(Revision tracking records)
- Opening Delimiter -

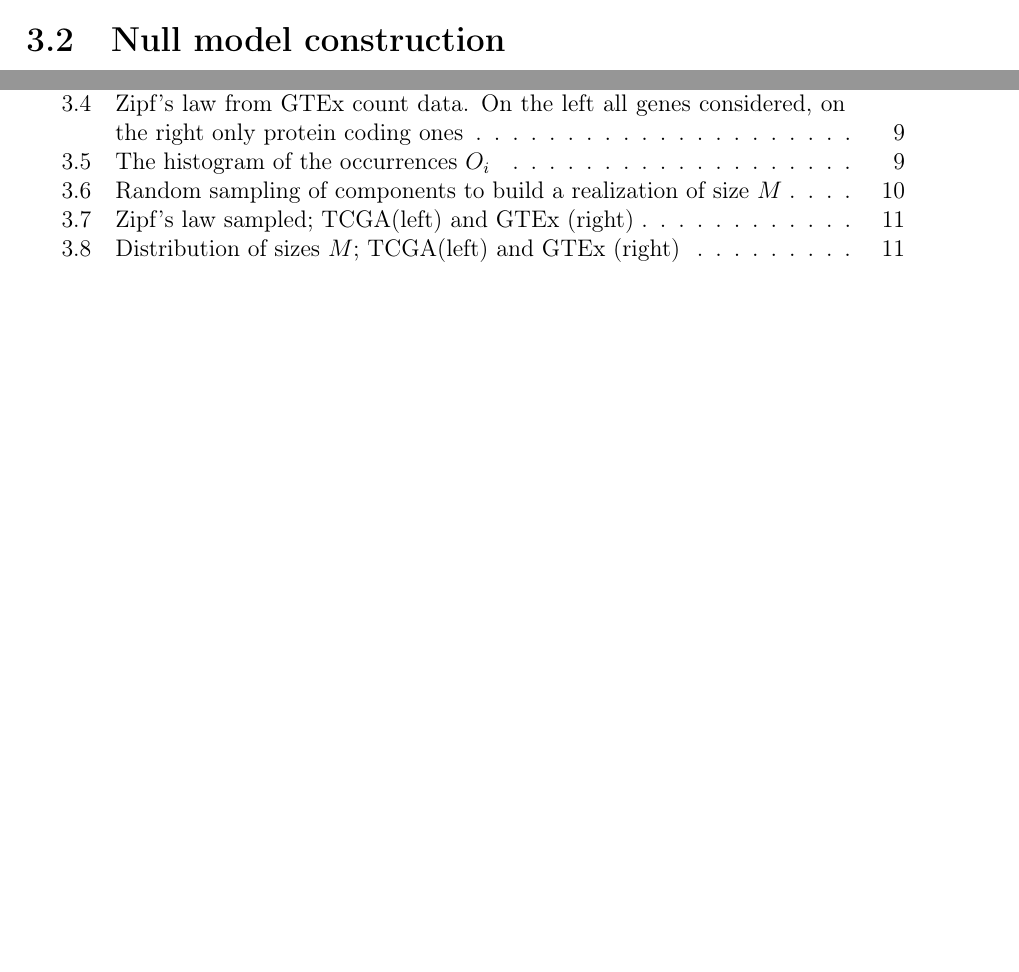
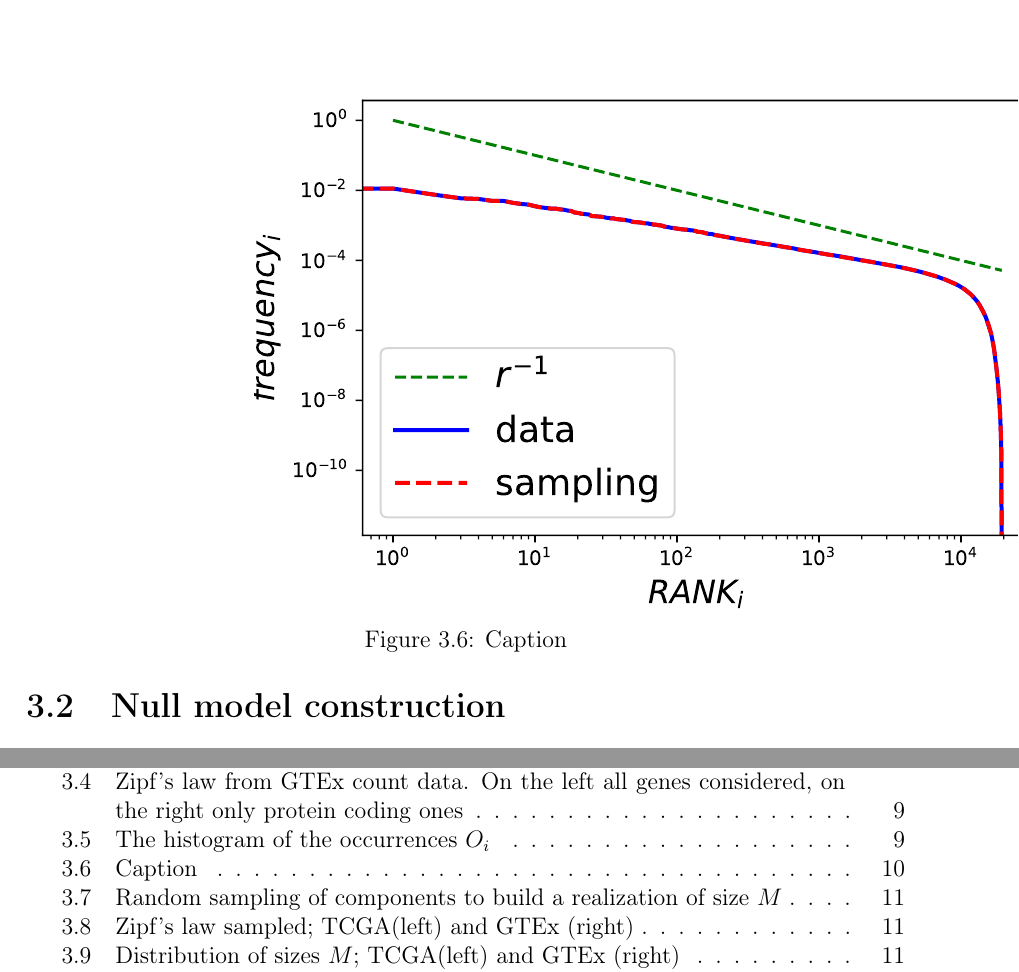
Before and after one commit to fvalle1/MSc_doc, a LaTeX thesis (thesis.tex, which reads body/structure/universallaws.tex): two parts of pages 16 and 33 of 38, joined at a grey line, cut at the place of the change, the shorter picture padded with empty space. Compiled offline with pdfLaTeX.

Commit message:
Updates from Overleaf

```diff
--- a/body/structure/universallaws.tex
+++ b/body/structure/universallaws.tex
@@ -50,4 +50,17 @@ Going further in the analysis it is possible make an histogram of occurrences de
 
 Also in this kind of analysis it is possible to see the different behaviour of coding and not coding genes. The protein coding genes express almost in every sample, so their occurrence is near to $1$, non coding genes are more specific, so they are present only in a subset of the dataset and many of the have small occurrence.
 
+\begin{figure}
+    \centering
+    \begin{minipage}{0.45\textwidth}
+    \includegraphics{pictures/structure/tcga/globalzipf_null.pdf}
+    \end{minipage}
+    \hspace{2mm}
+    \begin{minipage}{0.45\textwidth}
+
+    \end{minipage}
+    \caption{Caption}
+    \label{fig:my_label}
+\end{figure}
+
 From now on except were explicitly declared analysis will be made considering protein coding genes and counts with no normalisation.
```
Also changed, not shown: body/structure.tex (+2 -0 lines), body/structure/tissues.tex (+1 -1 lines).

- Closing Delimiter -

Apart from the pictures, repeat the data above exactly.

### ANSWER BELOW
Before and after one commit to fvalle1/MSc_doc, a LaTeX thesis (thesis.tex, which reads body/structure/universallaws.tex): two parts of pages 16 and 33 of 38, joined at a grey line, cut at the place of the change, the shorter picture padded with empty space. Compiled offline with pdfLaTeX.

Commit message:
Updates from Overleaf

```diff
--- a/body/structure/universallaws.tex
+++ b/body/structure/universallaws.tex
@@ -50,4 +50,17 @@ Going further in the analysis it is possible make an histogram of occurrences de
 
 Also in this kind of analysis it is possible to see the different behaviour of coding and not coding genes. The protein coding genes express almost in every sample, so their occurrence is near to $1$, non coding genes are more specific, so they are present only in a subset of the dataset and many of the have small occurrence.
 
+\begin{figure}
+    \centering
+    \begin{minipage}{0.45\textwidth}
+    \includegraphics{pictures/structure/tcga/globalzipf_null.pdf}
+    \end{minipage}
+    \hspace{2mm}
+    \begin{minipage}{0.45\textwidth}
+
+    \end{minipage}
+    \caption{Caption}
+    \label{fig:my_label}
+\end{figure}
+
 From now on except were explicitly declared analysis will be made considering protein coding genes and counts with no normalisation.
```
Also changed, not shown: body/structure.tex (+2 -0 lines), body/structure/tissues.tex (+1 -1 lines).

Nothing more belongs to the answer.